What you have to do
In the data that follows, every line containing the word "edit" should be returned.

Stored records:

════════

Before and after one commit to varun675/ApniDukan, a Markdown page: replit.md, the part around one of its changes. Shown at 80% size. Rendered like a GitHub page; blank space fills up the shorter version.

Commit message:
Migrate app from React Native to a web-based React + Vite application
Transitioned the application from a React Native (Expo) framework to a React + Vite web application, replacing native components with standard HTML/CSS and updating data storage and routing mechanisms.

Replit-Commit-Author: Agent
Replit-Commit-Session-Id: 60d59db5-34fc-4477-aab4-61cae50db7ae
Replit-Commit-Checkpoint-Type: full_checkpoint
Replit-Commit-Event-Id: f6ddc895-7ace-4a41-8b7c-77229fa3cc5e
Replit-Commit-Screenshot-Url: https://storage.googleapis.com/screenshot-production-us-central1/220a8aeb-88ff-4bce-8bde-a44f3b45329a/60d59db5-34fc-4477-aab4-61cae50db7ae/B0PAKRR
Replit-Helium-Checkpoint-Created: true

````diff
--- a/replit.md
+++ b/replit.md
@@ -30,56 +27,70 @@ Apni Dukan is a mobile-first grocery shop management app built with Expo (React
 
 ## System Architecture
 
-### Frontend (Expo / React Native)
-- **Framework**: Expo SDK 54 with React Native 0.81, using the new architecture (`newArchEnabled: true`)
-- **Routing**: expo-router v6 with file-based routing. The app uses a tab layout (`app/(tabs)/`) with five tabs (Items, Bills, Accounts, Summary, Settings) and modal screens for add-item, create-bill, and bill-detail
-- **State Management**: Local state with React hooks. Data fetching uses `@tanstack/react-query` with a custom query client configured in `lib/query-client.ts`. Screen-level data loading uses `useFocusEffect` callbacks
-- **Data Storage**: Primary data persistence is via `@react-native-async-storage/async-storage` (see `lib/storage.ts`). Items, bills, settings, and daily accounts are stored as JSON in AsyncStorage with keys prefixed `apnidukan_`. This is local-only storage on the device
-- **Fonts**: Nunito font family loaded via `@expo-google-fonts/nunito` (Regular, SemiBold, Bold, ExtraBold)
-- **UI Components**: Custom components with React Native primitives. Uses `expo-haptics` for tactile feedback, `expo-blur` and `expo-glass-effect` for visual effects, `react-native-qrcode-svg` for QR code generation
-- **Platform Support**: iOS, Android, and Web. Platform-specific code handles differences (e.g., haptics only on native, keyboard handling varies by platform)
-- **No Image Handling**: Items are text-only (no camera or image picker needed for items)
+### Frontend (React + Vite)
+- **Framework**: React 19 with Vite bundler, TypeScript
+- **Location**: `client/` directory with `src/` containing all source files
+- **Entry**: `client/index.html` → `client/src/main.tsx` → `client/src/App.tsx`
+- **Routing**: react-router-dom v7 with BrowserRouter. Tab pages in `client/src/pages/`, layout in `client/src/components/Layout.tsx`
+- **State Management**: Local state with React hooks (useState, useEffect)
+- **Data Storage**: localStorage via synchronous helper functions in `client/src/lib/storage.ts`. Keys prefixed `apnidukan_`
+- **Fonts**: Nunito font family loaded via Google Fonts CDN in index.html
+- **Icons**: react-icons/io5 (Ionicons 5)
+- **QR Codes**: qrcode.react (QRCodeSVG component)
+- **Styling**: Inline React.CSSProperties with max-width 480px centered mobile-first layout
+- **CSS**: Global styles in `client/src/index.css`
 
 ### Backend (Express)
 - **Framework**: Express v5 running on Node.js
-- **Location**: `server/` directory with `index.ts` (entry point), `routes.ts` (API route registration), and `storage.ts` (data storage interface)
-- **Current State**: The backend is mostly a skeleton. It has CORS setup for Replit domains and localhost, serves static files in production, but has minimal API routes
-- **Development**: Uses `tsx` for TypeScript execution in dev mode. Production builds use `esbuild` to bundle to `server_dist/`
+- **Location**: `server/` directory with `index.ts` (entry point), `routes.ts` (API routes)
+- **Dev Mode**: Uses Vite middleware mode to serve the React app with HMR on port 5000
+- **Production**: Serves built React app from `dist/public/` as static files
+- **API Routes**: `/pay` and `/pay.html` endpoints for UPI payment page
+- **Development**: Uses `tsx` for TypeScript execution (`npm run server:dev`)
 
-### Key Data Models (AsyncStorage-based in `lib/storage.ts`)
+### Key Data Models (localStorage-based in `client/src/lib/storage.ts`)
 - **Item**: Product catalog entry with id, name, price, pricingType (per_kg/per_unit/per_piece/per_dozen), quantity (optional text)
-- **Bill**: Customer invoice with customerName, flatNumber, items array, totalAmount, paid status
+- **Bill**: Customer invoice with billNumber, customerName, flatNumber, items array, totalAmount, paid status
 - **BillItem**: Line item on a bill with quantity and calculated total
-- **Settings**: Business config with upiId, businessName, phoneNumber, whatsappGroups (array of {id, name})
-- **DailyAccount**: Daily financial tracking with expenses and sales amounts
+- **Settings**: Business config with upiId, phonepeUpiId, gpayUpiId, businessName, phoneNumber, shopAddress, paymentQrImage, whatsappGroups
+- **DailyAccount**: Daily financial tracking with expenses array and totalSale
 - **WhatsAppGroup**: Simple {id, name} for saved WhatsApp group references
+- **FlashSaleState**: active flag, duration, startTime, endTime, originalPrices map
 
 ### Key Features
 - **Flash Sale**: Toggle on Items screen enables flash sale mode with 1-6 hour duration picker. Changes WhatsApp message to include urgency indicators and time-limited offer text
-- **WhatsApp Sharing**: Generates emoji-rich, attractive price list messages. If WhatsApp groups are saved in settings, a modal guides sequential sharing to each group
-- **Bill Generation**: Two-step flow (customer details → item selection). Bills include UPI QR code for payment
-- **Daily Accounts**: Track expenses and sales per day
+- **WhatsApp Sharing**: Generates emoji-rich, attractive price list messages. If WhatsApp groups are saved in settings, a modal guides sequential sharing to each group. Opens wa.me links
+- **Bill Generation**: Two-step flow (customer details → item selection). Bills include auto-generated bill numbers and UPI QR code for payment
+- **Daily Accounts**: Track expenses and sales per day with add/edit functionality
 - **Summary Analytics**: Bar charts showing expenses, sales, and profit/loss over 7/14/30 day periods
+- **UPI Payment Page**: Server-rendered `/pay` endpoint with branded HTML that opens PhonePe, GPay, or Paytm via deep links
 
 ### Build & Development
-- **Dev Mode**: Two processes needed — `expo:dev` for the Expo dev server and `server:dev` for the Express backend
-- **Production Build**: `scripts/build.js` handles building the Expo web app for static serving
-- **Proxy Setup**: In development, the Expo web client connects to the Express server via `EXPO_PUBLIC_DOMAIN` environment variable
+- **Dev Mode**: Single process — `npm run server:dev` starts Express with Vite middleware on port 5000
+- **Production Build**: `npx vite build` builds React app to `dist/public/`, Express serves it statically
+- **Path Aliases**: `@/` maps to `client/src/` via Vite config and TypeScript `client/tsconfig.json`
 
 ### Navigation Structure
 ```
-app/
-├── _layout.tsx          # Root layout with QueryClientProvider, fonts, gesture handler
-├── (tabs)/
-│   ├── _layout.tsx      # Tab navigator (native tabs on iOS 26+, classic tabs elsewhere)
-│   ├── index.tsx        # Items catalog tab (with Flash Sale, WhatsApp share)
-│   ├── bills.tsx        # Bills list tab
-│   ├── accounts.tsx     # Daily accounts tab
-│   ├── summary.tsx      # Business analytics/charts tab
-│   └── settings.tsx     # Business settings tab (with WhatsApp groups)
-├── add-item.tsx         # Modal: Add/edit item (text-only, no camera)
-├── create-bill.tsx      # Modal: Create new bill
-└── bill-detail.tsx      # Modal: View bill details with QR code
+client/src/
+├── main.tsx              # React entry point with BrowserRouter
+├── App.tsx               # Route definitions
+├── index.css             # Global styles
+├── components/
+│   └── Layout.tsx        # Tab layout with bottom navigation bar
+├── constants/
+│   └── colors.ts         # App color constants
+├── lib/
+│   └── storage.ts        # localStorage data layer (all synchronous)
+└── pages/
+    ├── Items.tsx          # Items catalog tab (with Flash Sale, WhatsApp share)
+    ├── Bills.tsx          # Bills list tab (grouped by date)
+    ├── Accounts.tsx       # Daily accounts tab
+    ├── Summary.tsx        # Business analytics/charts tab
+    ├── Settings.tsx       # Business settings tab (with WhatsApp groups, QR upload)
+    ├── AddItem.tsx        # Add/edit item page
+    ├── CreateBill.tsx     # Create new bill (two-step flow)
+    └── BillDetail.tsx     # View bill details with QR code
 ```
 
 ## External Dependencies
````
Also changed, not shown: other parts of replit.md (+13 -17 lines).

════════

Answer to this exercise
+- **Daily Accounts**: Track expenses and sales per day with add/edit functionality
-├── add-item.tsx         # Modal: Add/edit item (text-only, no camera)
+    ├── AddItem.tsx        # Add/edit item page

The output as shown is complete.